**What the task asks:**
Repeat each entry in the data, exactly.

**** Records shown

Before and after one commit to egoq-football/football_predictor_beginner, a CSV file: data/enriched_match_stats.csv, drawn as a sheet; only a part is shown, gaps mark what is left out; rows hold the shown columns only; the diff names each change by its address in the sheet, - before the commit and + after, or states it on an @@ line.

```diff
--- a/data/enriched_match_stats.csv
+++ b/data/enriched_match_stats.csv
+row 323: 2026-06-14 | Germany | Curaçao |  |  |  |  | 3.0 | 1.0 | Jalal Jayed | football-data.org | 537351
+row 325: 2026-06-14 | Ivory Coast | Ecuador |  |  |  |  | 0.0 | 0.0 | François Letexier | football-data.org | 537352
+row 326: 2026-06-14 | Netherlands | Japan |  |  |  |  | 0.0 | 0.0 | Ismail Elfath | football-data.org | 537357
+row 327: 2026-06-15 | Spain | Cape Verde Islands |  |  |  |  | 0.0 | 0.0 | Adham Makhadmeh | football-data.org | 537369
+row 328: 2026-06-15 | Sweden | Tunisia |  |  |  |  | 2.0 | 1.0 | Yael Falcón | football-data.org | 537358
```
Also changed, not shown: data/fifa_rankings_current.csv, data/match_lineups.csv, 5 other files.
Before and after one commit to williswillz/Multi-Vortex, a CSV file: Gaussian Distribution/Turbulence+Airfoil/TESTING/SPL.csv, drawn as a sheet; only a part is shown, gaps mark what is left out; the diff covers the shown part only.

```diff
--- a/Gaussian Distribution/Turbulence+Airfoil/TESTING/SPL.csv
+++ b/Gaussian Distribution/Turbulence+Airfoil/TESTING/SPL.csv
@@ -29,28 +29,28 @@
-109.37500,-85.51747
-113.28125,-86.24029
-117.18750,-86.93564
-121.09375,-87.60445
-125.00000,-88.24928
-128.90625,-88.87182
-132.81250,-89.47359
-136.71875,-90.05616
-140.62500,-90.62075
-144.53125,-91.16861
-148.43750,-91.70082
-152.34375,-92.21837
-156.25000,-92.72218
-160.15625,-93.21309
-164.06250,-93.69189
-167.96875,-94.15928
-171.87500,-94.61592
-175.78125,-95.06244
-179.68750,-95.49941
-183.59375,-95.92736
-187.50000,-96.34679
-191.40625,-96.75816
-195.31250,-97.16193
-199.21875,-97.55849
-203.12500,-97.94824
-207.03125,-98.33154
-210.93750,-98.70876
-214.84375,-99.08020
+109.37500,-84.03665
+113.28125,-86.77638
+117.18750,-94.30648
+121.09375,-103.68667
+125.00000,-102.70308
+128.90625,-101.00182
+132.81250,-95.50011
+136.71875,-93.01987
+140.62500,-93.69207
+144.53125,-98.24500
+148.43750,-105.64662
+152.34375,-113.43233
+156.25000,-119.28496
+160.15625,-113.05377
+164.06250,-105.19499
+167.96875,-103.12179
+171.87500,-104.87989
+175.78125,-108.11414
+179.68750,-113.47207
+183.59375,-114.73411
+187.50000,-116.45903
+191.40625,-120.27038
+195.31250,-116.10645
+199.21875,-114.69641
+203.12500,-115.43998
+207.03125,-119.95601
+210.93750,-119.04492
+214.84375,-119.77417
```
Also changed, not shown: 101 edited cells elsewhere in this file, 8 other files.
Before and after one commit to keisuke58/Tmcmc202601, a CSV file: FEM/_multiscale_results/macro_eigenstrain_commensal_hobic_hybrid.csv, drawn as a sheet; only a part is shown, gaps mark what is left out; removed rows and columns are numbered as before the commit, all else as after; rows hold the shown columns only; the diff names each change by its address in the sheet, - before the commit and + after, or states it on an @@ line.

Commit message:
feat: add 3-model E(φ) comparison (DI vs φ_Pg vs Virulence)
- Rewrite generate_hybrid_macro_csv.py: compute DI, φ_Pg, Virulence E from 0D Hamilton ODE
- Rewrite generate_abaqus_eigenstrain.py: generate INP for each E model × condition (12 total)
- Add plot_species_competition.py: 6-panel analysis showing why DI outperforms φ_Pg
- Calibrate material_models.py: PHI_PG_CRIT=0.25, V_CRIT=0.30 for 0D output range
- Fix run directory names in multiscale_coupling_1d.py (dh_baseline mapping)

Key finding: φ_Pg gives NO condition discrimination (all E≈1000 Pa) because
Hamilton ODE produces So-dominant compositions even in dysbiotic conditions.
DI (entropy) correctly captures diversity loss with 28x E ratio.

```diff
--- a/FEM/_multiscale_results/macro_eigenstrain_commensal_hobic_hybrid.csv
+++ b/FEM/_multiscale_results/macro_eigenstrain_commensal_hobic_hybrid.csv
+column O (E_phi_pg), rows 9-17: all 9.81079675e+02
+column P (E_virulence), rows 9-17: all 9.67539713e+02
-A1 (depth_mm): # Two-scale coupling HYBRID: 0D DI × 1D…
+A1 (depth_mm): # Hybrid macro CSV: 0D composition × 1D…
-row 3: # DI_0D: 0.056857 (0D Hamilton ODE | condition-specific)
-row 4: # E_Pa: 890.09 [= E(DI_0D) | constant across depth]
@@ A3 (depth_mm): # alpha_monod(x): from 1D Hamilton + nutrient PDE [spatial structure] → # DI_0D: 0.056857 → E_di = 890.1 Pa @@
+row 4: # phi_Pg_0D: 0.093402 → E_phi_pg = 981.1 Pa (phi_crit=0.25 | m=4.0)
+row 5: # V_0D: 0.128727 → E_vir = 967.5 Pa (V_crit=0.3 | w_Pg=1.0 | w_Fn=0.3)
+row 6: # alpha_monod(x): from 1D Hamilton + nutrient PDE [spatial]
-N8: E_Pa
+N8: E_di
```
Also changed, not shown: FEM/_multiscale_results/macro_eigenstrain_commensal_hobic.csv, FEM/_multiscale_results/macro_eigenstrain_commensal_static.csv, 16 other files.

********

**Written solution:**
Before and after one commit to egoq-football/football_predictor_beginner, a CSV file: data/enriched_match_stats.csv, drawn as a sheet; only a part is shown, gaps mark what is left out; rows hold the shown columns only; the diff names each change by its address in the sheet, - before the commit and + after, or states it on an @@ line.

```diff
--- a/data/enriched_match_stats.csv
+++ b/data/enriched_match_stats.csv
+row 323: 2026-06-14 | Germany | Curaçao |  |  |  |  | 3.0 | 1.0 | Jalal Jayed | football-data.org | 537351
+row 325: 2026-06-14 | Ivory Coast | Ecuador |  |  |  |  | 0.0 | 0.0 | François Letexier | football-data.org | 537352
+row 326: 2026-06-14 | Netherlands | Japan |  |  |  |  | 0.0 | 0.0 | Ismail Elfath | football-data.org | 537357
+row 327: 2026-06-15 | Spain | Cape Verde Islands |  |  |  |  | 0.0 | 0.0 | Adham Makhadmeh | football-data.org | 537369
+row 328: 2026-06-15 | Sweden | Tunisia |  |  |  |  | 2.0 | 1.0 | Yael Falcón | football-data.org | 537358
```
Also changed, not shown: data/fifa_rankings_current.csv, data/match_lineups.csv, 5 other files.
Before and after one commit to williswillz/Multi-Vortex, a CSV file: Gaussian Distribution/Turbulence+Airfoil/TESTING/SPL.csv, drawn as a sheet; only a part is shown, gaps mark what is left out; the diff covers the shown part only.

```diff
--- a/Gaussian Distribution/Turbulence+Airfoil/TESTING/SPL.csv
+++ b/Gaussian Distribution/Turbulence+Airfoil/TESTING/SPL.csv
@@ -29,28 +29,28 @@
-109.37500,-85.51747
-113.28125,-86.24029
-117.18750,-86.93564
-121.09375,-87.60445
-125.00000,-88.24928
-128.90625,-88.87182
-132.81250,-89.47359
-136.71875,-90.05616
-140.62500,-90.62075
-144.53125,-91.16861
-148.43750,-91.70082
-152.34375,-92.21837
-156.25000,-92.72218
-160.15625,-93.21309
-164.06250,-93.69189
-167.96875,-94.15928
-171.87500,-94.61592
-175.78125,-95.06244
-179.68750,-95.49941
-183.59375,-95.92736
-187.50000,-96.34679
-191.40625,-96.75816
-195.31250,-97.16193
-199.21875,-97.55849
-203.12500,-97.94824
-207.03125,-98.33154
-210.93750,-98.70876
-214.84375,-99.08020
+109.37500,-84.03665
+113.28125,-86.77638
+117.18750,-94.30648
+121.09375,-103.68667
+125.00000,-102.70308
+128.90625,-101.00182
+132.81250,-95.50011
+136.71875,-93.01987
+140.62500,-93.69207
+144.53125,-98.24500
+148.43750,-105.64662
+152.34375,-113.43233
+156.25000,-119.28496
+160.15625,-113.05377
+164.06250,-105.19499
+167.96875,-103.12179
+171.87500,-104.87989
+175.78125,-108.11414
+179.68750,-113.47207
+183.59375,-114.73411
+187.50000,-116.45903
+191.40625,-120.27038
+195.31250,-116.10645
+199.21875,-114.69641
+203.12500,-115.43998
+207.03125,-119.95601
+210.93750,-119.04492
+214.84375,-119.77417
```
Also changed, not shown: 101 edited cells elsewhere in this file, 8 other files.
Before and after one commit to keisuke58/Tmcmc202601, a CSV file: FEM/_multiscale_results/macro_eigenstrain_commensal_hobic_hybrid.csv, drawn as a sheet; only a part is shown, gaps mark what is left out; removed rows and columns are numbered as before the commit, all else as after; rows hold the shown columns only; the diff names each change by its address in the sheet, - before the commit and + after, or states it on an @@ line.

Commit message:
feat: add 3-model E(φ) comparison (DI vs φ_Pg vs Virulence)
- Rewrite generate_hybrid_macro_csv.py: compute DI, φ_Pg, Virulence E from 0D Hamilton ODE
- Rewrite generate_abaqus_eigenstrain.py: generate INP for each E model × condition (12 total)
- Add plot_species_competition.py: 6-panel analysis showing why DI outperforms φ_Pg
- Calibrate material_models.py: PHI_PG_CRIT=0.25, V_CRIT=0.30 for 0D output range
- Fix run directory names in multiscale_coupling_1d.py (dh_baseline mapping)

Key finding: φ_Pg gives NO condition discrimination (all E≈1000 Pa) because
Hamilton ODE produces So-dominant compositions even in dysbiotic conditions.
DI (entropy) correctly captures diversity loss with 28x E ratio.

```diff
--- a/FEM/_multiscale_results/macro_eigenstrain_commensal_hobic_hybrid.csv
+++ b/FEM/_multiscale_results/macro_eigenstrain_commensal_hobic_hybrid.csv
+column O (E_phi_pg), rows 9-17: all 9.81079675e+02
+column P (E_virulence), rows 9-17: all 9.67539713e+02
-A1 (depth_mm): # Two-scale coupling HYBRID: 0D DI × 1D…
+A1 (depth_mm): # Hybrid macro CSV: 0D composition × 1D…
-row 3: # DI_0D: 0.056857 (0D Hamilton ODE | condition-specific)
-row 4: # E_Pa: 890.09 [= E(DI_0D) | constant across depth]
@@ A3 (depth_mm): # alpha_monod(x): from 1D Hamilton + nutrient PDE [spatial structure] → # DI_0D: 0.056857 → E_di = 890.1 Pa @@
+row 4: # phi_Pg_0D: 0.093402 → E_phi_pg = 981.1 Pa (phi_crit=0.25 | m=4.0)
+row 5: # V_0D: 0.128727 → E_vir = 967.5 Pa (V_crit=0.3 | w_Pg=1.0 | w_Fn=0.3)
+row 6: # alpha_monod(x): from 1D Hamilton + nutrient PDE [spatial]
-N8: E_Pa
+N8: E_di
```
Also changed, not shown: FEM/_multiscale_results/macro_eigenstrain_commensal_hobic.csv, FEM/_multiscale_results/macro_eigenstrain_commensal_static.csv, 16 other files.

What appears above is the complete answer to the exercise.